*ASSIGNED TASK*:
Look through the entries below and show every line containing the word "records".

*MATERIAL FOR THE TASK*:
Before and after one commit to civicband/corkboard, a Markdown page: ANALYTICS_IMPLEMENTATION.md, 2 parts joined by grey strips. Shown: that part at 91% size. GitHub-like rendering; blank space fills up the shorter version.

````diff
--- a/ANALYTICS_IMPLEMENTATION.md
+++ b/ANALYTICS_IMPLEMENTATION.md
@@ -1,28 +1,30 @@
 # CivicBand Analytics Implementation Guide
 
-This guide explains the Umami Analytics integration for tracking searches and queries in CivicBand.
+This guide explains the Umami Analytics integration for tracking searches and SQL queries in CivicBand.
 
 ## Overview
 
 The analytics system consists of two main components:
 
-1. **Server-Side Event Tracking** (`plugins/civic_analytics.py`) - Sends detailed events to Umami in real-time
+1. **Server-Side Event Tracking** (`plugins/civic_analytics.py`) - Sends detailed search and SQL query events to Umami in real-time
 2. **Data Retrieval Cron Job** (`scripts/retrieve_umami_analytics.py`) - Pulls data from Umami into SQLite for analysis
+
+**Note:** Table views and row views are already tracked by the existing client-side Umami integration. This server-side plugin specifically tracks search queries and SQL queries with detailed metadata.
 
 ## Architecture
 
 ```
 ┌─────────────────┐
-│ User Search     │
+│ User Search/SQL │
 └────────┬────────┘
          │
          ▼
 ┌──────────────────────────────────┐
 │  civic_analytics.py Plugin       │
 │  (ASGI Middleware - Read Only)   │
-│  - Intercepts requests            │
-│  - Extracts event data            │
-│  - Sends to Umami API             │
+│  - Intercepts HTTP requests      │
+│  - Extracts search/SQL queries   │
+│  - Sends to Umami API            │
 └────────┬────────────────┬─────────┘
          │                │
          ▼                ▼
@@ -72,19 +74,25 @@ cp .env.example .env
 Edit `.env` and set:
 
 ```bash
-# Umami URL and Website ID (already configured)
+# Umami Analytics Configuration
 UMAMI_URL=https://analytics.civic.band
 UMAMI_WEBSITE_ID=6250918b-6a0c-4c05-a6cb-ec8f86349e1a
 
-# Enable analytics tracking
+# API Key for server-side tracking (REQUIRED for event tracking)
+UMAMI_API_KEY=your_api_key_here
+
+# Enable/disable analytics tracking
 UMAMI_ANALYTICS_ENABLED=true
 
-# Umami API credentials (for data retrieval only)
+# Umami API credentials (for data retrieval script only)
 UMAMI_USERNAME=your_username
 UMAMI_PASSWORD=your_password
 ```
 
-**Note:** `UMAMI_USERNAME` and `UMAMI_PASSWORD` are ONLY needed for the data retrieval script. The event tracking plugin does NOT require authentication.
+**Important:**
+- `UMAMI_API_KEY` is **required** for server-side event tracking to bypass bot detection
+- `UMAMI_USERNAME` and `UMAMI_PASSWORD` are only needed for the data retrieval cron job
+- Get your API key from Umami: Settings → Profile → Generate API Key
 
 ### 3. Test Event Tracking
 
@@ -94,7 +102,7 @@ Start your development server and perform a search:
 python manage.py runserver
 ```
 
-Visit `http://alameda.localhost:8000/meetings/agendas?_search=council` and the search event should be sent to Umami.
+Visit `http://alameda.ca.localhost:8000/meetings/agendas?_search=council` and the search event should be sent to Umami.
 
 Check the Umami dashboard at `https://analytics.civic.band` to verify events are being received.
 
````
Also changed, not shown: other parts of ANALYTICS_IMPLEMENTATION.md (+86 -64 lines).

==

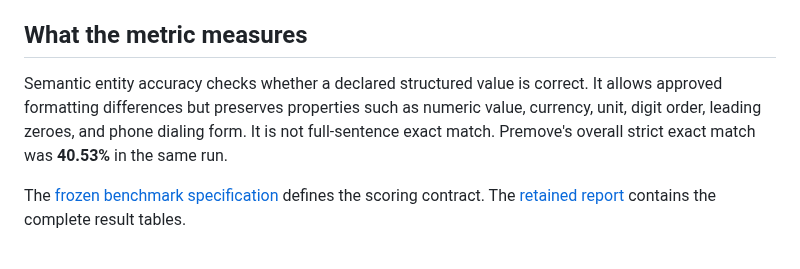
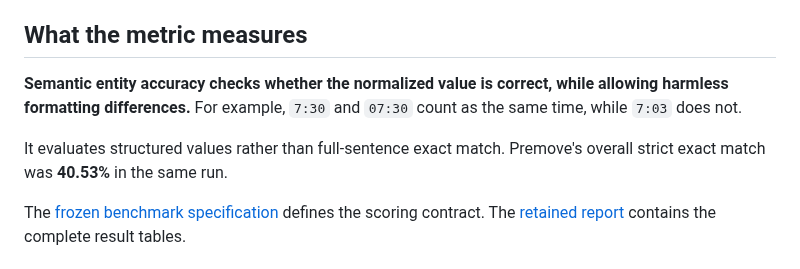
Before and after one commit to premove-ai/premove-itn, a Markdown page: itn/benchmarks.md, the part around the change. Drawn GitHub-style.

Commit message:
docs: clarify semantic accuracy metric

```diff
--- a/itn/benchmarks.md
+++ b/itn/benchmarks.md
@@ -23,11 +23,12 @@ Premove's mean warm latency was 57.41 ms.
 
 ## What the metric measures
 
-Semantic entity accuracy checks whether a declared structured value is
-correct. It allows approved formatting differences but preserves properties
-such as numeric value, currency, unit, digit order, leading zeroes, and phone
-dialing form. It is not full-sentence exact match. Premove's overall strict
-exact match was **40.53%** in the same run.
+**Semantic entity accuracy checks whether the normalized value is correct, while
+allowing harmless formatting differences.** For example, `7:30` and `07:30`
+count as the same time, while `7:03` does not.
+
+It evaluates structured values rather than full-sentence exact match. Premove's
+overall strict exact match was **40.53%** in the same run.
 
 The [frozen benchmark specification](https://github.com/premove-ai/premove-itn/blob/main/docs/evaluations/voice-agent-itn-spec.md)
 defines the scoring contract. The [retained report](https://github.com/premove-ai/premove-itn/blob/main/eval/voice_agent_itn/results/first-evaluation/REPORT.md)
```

...

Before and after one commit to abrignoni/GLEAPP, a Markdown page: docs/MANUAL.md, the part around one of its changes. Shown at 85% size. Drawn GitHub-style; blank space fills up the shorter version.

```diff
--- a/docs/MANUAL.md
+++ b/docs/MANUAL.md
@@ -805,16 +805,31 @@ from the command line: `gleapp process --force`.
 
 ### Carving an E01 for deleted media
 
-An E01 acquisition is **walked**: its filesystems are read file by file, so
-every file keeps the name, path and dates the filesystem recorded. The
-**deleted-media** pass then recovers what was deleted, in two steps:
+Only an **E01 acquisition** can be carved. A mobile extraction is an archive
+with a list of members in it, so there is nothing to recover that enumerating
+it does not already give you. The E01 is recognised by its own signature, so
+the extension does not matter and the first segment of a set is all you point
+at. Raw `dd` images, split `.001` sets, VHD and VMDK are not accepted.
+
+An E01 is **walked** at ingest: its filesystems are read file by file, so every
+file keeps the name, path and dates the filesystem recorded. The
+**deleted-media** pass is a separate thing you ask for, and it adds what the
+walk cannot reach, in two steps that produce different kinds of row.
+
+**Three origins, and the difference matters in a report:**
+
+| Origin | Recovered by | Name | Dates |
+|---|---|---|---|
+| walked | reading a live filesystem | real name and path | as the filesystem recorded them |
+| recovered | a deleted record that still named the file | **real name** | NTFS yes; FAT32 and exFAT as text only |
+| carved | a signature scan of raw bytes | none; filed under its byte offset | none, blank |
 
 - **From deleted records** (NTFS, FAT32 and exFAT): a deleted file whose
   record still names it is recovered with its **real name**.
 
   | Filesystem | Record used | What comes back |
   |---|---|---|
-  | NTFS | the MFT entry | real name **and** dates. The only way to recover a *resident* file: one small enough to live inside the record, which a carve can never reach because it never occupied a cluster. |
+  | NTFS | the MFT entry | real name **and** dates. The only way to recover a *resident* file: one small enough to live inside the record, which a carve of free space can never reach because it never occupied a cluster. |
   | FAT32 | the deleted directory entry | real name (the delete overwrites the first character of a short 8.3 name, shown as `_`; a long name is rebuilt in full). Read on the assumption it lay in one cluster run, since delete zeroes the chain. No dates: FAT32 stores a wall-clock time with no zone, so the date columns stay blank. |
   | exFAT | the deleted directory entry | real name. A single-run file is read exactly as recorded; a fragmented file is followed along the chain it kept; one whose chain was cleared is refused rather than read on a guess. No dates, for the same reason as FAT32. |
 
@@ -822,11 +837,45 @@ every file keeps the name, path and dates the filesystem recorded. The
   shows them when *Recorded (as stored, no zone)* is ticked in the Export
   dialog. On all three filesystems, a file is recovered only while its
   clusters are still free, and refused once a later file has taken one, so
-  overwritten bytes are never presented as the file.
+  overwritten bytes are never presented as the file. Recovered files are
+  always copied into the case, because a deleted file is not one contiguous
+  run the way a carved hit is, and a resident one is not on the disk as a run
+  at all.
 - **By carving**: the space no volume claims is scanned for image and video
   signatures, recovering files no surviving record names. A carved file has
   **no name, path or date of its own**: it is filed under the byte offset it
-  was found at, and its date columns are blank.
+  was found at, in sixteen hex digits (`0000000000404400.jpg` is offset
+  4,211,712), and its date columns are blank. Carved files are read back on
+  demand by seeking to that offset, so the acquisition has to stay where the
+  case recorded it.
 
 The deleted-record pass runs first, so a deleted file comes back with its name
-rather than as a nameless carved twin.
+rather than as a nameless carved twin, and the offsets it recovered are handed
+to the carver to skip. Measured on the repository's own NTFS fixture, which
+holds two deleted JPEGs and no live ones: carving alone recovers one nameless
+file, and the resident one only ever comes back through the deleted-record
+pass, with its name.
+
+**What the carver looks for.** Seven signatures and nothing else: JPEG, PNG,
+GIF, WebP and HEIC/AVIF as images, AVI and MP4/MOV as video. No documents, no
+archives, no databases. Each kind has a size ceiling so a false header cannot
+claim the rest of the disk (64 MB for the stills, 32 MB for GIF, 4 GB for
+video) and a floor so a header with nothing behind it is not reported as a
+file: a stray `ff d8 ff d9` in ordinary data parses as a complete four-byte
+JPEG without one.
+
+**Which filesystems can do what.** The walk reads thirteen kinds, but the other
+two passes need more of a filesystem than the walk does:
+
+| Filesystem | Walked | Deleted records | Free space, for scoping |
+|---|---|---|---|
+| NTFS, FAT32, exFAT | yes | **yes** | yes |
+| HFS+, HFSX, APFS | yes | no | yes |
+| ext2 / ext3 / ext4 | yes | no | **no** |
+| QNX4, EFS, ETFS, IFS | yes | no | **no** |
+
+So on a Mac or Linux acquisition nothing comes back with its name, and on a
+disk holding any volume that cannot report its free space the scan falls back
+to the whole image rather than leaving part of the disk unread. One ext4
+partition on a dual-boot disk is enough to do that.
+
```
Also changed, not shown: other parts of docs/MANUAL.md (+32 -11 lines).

*RESPONSE AREA*:
 - **From deleted records** (NTFS, FAT32 and exFAT): a deleted file whose
+| Filesystem | Walked | Deleted records | Free space, for scoping |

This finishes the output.